* [PROVIDED MATERIAL]

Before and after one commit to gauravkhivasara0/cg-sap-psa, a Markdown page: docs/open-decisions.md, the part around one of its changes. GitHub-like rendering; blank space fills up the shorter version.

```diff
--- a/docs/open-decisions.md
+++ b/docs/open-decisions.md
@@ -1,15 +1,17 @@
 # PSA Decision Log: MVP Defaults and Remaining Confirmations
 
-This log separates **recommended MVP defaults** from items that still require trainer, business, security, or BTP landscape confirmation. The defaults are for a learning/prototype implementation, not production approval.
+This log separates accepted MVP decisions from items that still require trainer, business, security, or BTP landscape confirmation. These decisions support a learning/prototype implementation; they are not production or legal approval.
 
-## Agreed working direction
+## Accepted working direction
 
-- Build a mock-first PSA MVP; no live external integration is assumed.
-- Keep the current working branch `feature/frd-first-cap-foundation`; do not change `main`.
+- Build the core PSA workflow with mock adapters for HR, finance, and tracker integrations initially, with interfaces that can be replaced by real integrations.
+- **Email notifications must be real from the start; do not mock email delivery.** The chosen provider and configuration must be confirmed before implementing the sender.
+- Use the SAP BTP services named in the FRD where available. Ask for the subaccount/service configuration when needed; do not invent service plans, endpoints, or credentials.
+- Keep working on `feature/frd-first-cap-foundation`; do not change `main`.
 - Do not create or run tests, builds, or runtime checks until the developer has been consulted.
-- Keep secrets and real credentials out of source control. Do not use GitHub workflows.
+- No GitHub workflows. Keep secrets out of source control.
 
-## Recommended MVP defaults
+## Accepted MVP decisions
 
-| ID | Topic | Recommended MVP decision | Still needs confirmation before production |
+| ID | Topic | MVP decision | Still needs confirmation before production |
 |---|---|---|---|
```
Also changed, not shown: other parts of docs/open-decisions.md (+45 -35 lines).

* [WORK ORDER]
Single out each line of the records above with the string "trainer" in it, and copy it.

* [REPLY]
-This log separates **recommended MVP defaults** from items that still require trainer, business, security, or BTP landscape confirmation. The defaults are for a learning/prototype implementation, not production approval.
+This log separates accepted MVP decisions from items that still require trainer, business, security, or BTP landscape confirmation. These decisions support a learning/prototype implementation; they are not production or legal approval.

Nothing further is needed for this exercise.